**Task directions**:
Copy all the lines below without altering anything.
___ Dataset ___
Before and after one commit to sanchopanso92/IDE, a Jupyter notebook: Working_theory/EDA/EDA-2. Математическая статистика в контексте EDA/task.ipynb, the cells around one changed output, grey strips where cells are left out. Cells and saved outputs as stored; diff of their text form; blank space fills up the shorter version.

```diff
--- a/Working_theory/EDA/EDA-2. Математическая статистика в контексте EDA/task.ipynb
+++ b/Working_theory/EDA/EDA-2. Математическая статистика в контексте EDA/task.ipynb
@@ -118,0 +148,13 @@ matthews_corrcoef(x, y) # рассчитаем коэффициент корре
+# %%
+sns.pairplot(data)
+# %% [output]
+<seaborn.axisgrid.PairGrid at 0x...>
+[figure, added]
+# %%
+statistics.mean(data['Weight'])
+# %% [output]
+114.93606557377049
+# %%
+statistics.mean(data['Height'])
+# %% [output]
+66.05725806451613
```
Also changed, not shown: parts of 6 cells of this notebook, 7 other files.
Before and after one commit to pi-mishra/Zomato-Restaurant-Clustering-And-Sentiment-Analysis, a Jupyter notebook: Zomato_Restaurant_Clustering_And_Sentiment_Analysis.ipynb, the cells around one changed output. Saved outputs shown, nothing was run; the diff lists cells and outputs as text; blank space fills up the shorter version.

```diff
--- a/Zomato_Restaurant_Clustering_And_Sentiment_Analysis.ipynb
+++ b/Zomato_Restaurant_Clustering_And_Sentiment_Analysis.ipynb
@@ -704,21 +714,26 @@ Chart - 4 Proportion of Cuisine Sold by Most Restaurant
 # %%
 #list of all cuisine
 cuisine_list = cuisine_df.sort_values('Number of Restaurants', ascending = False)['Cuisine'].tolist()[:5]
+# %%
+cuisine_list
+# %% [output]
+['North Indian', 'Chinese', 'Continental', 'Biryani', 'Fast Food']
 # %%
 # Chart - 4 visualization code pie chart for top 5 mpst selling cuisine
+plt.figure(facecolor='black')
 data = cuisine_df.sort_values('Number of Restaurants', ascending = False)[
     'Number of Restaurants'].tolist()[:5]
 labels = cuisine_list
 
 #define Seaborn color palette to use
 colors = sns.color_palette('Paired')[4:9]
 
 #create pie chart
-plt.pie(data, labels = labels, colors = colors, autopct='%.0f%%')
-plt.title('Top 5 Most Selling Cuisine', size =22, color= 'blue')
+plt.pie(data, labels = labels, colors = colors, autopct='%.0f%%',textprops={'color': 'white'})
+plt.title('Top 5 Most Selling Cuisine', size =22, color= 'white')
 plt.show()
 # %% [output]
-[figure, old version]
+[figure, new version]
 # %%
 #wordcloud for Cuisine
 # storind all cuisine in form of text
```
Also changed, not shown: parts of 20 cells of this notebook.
___
**Solution**:
Before and after one commit to sanchopanso92/IDE, a Jupyter notebook: Working_theory/EDA/EDA-2. Математическая статистика в контексте EDA/task.ipynb, the cells around one changed output, grey strips where cells are left out. Cells and saved outputs as stored; diff of their text form; blank space fills up the shorter version.

```diff
--- a/Working_theory/EDA/EDA-2. Математическая статистика в контексте EDA/task.ipynb
+++ b/Working_theory/EDA/EDA-2. Математическая статистика в контексте EDA/task.ipynb
@@ -118,0 +148,13 @@ matthews_corrcoef(x, y) # рассчитаем коэффициент корре
+# %%
+sns.pairplot(data)
+# %% [output]
+<seaborn.axisgrid.PairGrid at 0x...>
+[figure, added]
+# %%
+statistics.mean(data['Weight'])
+# %% [output]
+114.93606557377049
+# %%
+statistics.mean(data['Height'])
+# %% [output]
+66.05725806451613
```
Also changed, not shown: parts of 6 cells of this notebook, 7 other files.
Before and after one commit to pi-mishra/Zomato-Restaurant-Clustering-And-Sentiment-Analysis, a Jupyter notebook: Zomato_Restaurant_Clustering_And_Sentiment_Analysis.ipynb, the cells around one changed output. Saved outputs shown, nothing was run; the diff lists cells and outputs as text; blank space fills up the shorter version.

```diff
--- a/Zomato_Restaurant_Clustering_And_Sentiment_Analysis.ipynb
+++ b/Zomato_Restaurant_Clustering_And_Sentiment_Analysis.ipynb
@@ -704,21 +714,26 @@ Chart - 4 Proportion of Cuisine Sold by Most Restaurant
 # %%
 #list of all cuisine
 cuisine_list = cuisine_df.sort_values('Number of Restaurants', ascending = False)['Cuisine'].tolist()[:5]
+# %%
+cuisine_list
+# %% [output]
+['North Indian', 'Chinese', 'Continental', 'Biryani', 'Fast Food']
 # %%
 # Chart - 4 visualization code pie chart for top 5 mpst selling cuisine
+plt.figure(facecolor='black')
 data = cuisine_df.sort_values('Number of Restaurants', ascending = False)[
     'Number of Restaurants'].tolist()[:5]
 labels = cuisine_list
 
 #define Seaborn color palette to use
 colors = sns.color_palette('Paired')[4:9]
 
 #create pie chart
-plt.pie(data, labels = labels, colors = colors, autopct='%.0f%%')
-plt.title('Top 5 Most Selling Cuisine', size =22, color= 'blue')
+plt.pie(data, labels = labels, colors = colors, autopct='%.0f%%',textprops={'color': 'white'})
+plt.title('Top 5 Most Selling Cuisine', size =22, color= 'white')
 plt.show()
 # %% [output]
-[figure, old version]
+[figure, new version]
 # %%
 #wordcloud for Cuisine
 # storind all cuisine in form of text
```
Also changed, not shown: parts of 20 cells of this notebook.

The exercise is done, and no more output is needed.